"See your film as a combination of lines and of volumes in movement apart from what it represents and signifies."

"Displaying everything condemns CINEMA to cliché, obliges it to display things as everyone is in the habit of seeing them. Failing which, they would appear false or sham."

"Shooting. You will not know till much later if your film is worth the mountain rage of efforts it is costing you."

"Silence, musical by an effect of resonance. The last syllable of the last word, or the last noise, like a held note."

"Cinematography films: emotional, not representational."

"Let the cause follow the effect, not accompany it or precede it."

"Several takes of the same thing, like a painter who does several pictures or drawings of the same subject and, each fresh time, progresses towards rightness."

"In the Greek Catholic liturgy:"Be attentive!""

"The most ordinary word, when put into place, suddenly acquires brilliance. That is the brilliance with which your images must shine."

"Ten properties of an object, according to Leonardo: light and dark, color and substance, form and position, distance and nearness, movement and stillness."

"The people I pass in the Avenue des Champs-Élysées appear to me like marble figures moved forward by springs. But let their eyes meet mine, and at once these walking and gazing statues become human."

"Hollow idea of "art cinema," of "art films." Art films, the ones most devoid of it."

"To forge for oneself iron laws, if only in order to obey or disobey them with difficulty."

"In X's eyes the cinema is a special industry; in Y' an enlarged theatre. Z sees the box office figures."

"The future of cinematography belongs to a new race of young solitaries who will shoot films by putting their last penny into it and not let themselves be taken in by the material routines of the trade."

"In your passion for the true, people may see nothing but faddism."

"(1963) Left Rome abruptly, abandoned irrevocably the preparatory work for Genesis, to cut short idiotic discussions and desecrating obstruction. How strange it is that people can ask you to do what they themselves would certainly be prevented from doing, because they do not know what it is!"

"What economy!"

"Bach at the organ, admired by a pupil, answered: "It's a matter of striking the notes at exactly the right moment.""

"For want of truth, the public gets hooked on the false. Falconetti's way of casting her eyes to heaven, in Dreyer's film, used to draw tears."

"These horrible days - when shooting film disgusts me, when I am exhausted, powerless in the face of so many obstacles - are part of my method of work."

"Precision of aim lays one open to hesitations. Debussy: "I've spent a week deciding on one chord rather than another."

"Oscars to actors whose body, face and voice do not seem to be theirs, do not produce any certainty that they belong to them."

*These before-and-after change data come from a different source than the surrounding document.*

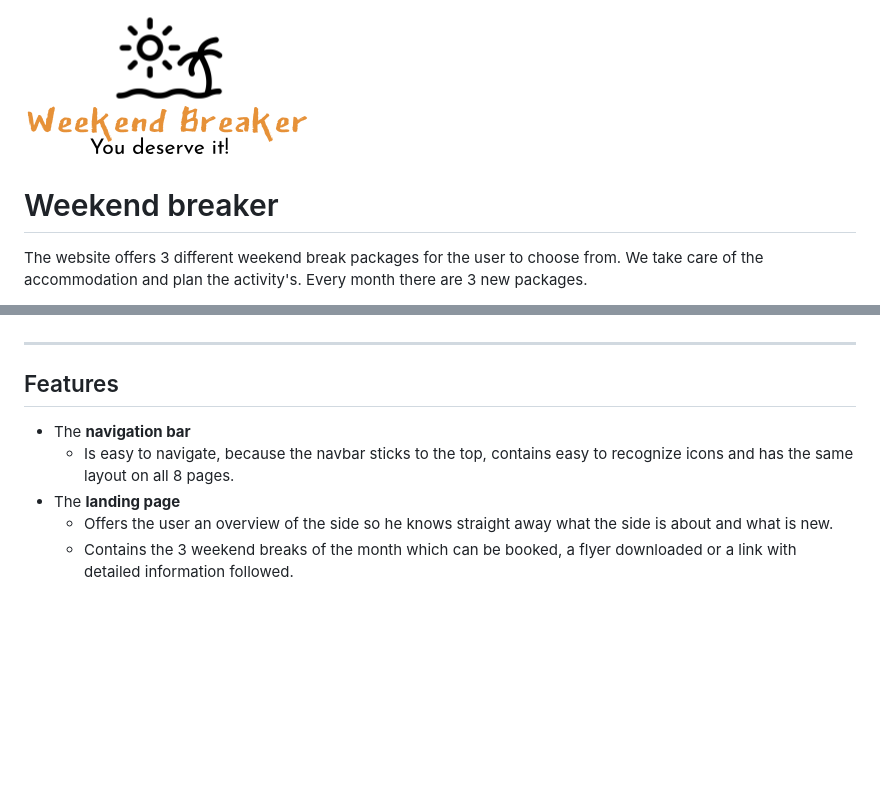
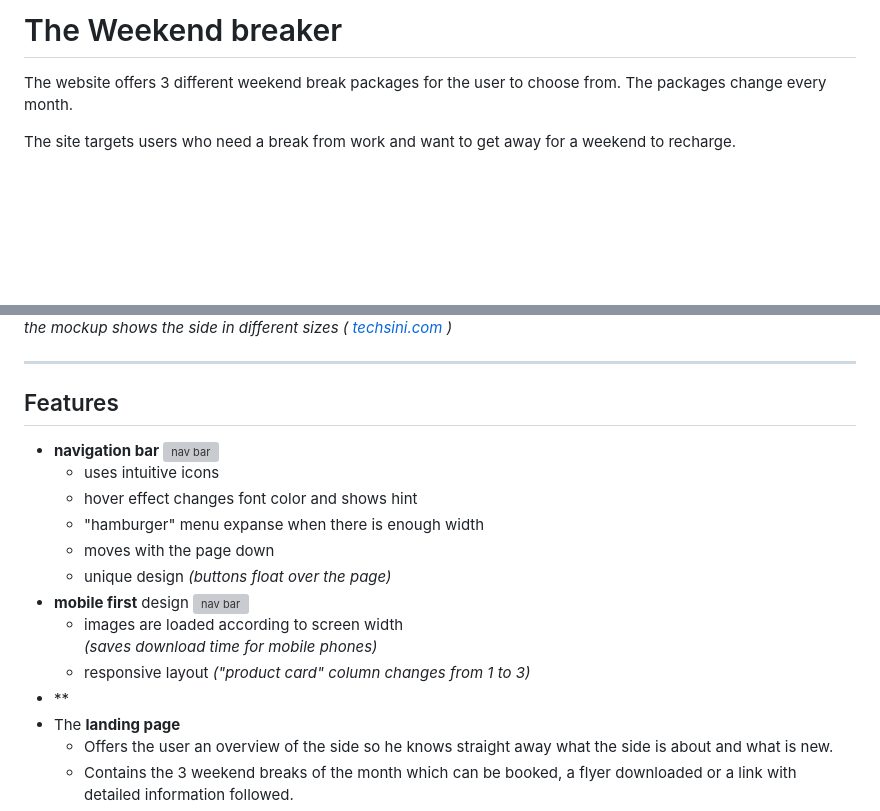
Before and after one commit to Zolske/project-1_weekend-break, a Markdown page: README.md, 2 parts joined by grey strips. Rendered like a GitHub page; blank space fills up the shorter version; grey boxes are pictures that could not be loaded.

Commit message:
doc: add features to READ.ME

```diff
--- a/README.md
+++ b/README.md
@@ -1,6 +1,6 @@
-<img src="assets/images/doc/weekend-breaker_logo.png" alt="company logo, a drawing of a sun, a palm and the sea">
+# The Weekend breaker
 
-# Weekend breaker
+The website offers 3 different weekend break packages for the user to choose from. The packages change every month.
 
-The website offers 3 different weekend break packages for the user to choose from. We take care of the accommodation and plan the activity's. Every month there are 3 new packages.
+The site targets users who need a break from work and want to get away for a weekend to recharge.
 
@@ -8,9 +8,22 @@ The user is through a discount, encouraged to subscribe and can be kept up-to-da
 
+*the mockup shows the side in different sizes ( [techsini.com](http://techsini.com/multi-mockup/index.php "opens a new page (in a new tab) to techsini") )*
 <hr>
 
 ## Features
-- The **navigation bar**
-    - Is easy to navigate, because the navbar sticks to the top, contains easy to recognize icons and has the same layout on all 8 pages.
+- **navigation bar**
+    ![nav bar](assets/images/doc/nav-bar.gif)
+    - uses intuitive icons
+    - hover effect changes font color and shows hint
+    - "hamburger" menu expanse when there is enough width
+    - moves with the page down
+    - unique design *(buttons float over the page)*
+- **mobile first** design
+    ![nav bar](assets/images/doc/column-1-2-3.gif)
+    - images are loaded according to screen width
+    *(saves download time for mobile phones)*
+    - responsive layout
+    *("product card" column changes from 1 to 3)*
+- **
 - The **landing page**
     - Offers the user an overview of the side so he knows straight away what the side is about and what is new.
     - Contains the 3 weekend breaks of the month which can be booked, a flyer downloaded or a link with detailed information followed.
```
Also changed, not shown: other parts of README.md (+1 -1 lines), assets/images/doc/price-flash.gif (added), 5 other files.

"MASTERPIECES. The masterpieces of painting or sculpture, such as the Giaconda or the Venus of Milo, have so many reasons for being admired that they are admired for both the good and the bad ones. CINEMA masterpieces are often admired only for the bad ones."

"In the NUDE, all that is not beautiful is obscene."

"Cézanne: "A chaque touche, je risque ma vie."

"Let nothing be changed and all be different."

"DIVINATION - how can one not associate that name with the two sublime machines I use for my work? Camera and tape recorder carry me far away from the intelligence which complicates everything.